Write out all the data below exactly.
START Provided material
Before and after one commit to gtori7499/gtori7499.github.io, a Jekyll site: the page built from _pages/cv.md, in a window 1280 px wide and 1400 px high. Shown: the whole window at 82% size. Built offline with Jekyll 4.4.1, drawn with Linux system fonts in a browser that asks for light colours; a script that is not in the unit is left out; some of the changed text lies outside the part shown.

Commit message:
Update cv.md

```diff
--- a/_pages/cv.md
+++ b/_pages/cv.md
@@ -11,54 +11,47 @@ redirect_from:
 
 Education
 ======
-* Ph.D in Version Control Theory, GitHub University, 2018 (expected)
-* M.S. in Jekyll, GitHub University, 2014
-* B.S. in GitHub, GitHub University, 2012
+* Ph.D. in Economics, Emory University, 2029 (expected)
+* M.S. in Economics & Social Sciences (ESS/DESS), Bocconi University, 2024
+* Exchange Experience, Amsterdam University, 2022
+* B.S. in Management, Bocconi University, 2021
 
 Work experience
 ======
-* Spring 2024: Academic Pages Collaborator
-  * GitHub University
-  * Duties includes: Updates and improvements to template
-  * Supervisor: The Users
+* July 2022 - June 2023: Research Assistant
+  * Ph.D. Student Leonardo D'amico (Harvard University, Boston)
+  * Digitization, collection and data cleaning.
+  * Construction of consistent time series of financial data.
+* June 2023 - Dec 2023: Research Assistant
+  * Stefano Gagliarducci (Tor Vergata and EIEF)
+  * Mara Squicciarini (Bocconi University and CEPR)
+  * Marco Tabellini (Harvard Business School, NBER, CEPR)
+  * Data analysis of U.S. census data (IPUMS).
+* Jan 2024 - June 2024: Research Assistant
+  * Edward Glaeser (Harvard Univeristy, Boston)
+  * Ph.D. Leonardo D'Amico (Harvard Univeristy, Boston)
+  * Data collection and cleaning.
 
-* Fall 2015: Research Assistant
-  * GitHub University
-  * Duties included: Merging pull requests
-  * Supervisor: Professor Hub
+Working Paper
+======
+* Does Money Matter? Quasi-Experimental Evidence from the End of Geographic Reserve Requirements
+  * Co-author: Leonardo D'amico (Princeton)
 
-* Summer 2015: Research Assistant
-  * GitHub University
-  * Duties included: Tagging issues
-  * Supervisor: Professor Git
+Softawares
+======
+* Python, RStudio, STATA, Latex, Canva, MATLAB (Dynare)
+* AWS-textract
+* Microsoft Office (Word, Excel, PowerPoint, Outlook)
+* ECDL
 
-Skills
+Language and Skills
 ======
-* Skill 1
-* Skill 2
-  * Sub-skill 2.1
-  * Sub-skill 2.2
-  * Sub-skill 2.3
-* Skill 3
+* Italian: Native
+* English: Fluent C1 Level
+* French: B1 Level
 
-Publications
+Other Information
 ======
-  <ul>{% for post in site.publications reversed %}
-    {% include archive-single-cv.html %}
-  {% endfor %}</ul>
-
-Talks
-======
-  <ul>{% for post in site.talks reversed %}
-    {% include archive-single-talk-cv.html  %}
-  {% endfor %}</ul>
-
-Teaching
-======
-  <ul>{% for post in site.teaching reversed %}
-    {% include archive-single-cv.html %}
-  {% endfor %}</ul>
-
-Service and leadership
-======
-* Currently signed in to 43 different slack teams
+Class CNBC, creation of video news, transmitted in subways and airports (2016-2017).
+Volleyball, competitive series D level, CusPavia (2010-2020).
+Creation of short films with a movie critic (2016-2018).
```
END Provided material
** Answer area **
Before and after one commit to gtori7499/gtori7499.github.io, a Jekyll site: the page built from _pages/cv.md, in a window 1280 px wide and 1400 px high. Shown: the whole window at 82% size. Built offline with Jekyll 4.4.1, drawn with Linux system fonts in a browser that asks for light colours; a script that is not in the unit is left out; some of the changed text lies outside the part shown.

Commit message:
Update cv.md

```diff
--- a/_pages/cv.md
+++ b/_pages/cv.md
@@ -11,54 +11,47 @@ redirect_from:
 
 Education
 ======
-* Ph.D in Version Control Theory, GitHub University, 2018 (expected)
-* M.S. in Jekyll, GitHub University, 2014
-* B.S. in GitHub, GitHub University, 2012
+* Ph.D. in Economics, Emory University, 2029 (expected)
+* M.S. in Economics & Social Sciences (ESS/DESS), Bocconi University, 2024
+* Exchange Experience, Amsterdam University, 2022
+* B.S. in Management, Bocconi University, 2021
 
 Work experience
 ======
-* Spring 2024: Academic Pages Collaborator
-  * GitHub University
-  * Duties includes: Updates and improvements to template
-  * Supervisor: The Users
+* July 2022 - June 2023: Research Assistant
+  * Ph.D. Student Leonardo D'amico (Harvard University, Boston)
+  * Digitization, collection and data cleaning.
+  * Construction of consistent time series of financial data.
+* June 2023 - Dec 2023: Research Assistant
+  * Stefano Gagliarducci (Tor Vergata and EIEF)
+  * Mara Squicciarini (Bocconi University and CEPR)
+  * Marco Tabellini (Harvard Business School, NBER, CEPR)
+  * Data analysis of U.S. census data (IPUMS).
+* Jan 2024 - June 2024: Research Assistant
+  * Edward Glaeser (Harvard Univeristy, Boston)
+  * Ph.D. Leonardo D'Amico (Harvard Univeristy, Boston)
+  * Data collection and cleaning.
 
-* Fall 2015: Research Assistant
-  * GitHub University
-  * Duties included: Merging pull requests
-  * Supervisor: Professor Hub
+Working Paper
+======
+* Does Money Matter? Quasi-Experimental Evidence from the End of Geographic Reserve Requirements
+  * Co-author: Leonardo D'amico (Princeton)
 
-* Summer 2015: Research Assistant
-  * GitHub University
-  * Duties included: Tagging issues
-  * Supervisor: Professor Git
+Softawares
+======
+* Python, RStudio, STATA, Latex, Canva, MATLAB (Dynare)
+* AWS-textract
+* Microsoft Office (Word, Excel, PowerPoint, Outlook)
+* ECDL
 
-Skills
+Language and Skills
 ======
-* Skill 1
-* Skill 2
-  * Sub-skill 2.1
-  * Sub-skill 2.2
-  * Sub-skill 2.3
-* Skill 3
+* Italian: Native
+* English: Fluent C1 Level
+* French: B1 Level
 
-Publications
+Other Information
 ======
-  <ul>{% for post in site.publications reversed %}
-    {% include archive-single-cv.html %}
-  {% endfor %}</ul>
-
-Talks
-======
-  <ul>{% for post in site.talks reversed %}
-    {% include archive-single-talk-cv.html  %}
-  {% endfor %}</ul>
-
-Teaching
-======
-  <ul>{% for post in site.teaching reversed %}
-    {% include archive-single-cv.html %}
-  {% endfor %}</ul>
-
-Service and leadership
-======
-* Currently signed in to 43 different slack teams
+Class CNBC, creation of video news, transmitted in subways and airports (2016-2017).
+Volleyball, competitive series D level, CusPavia (2010-2020).
+Creation of short films with a movie critic (2016-2018).
```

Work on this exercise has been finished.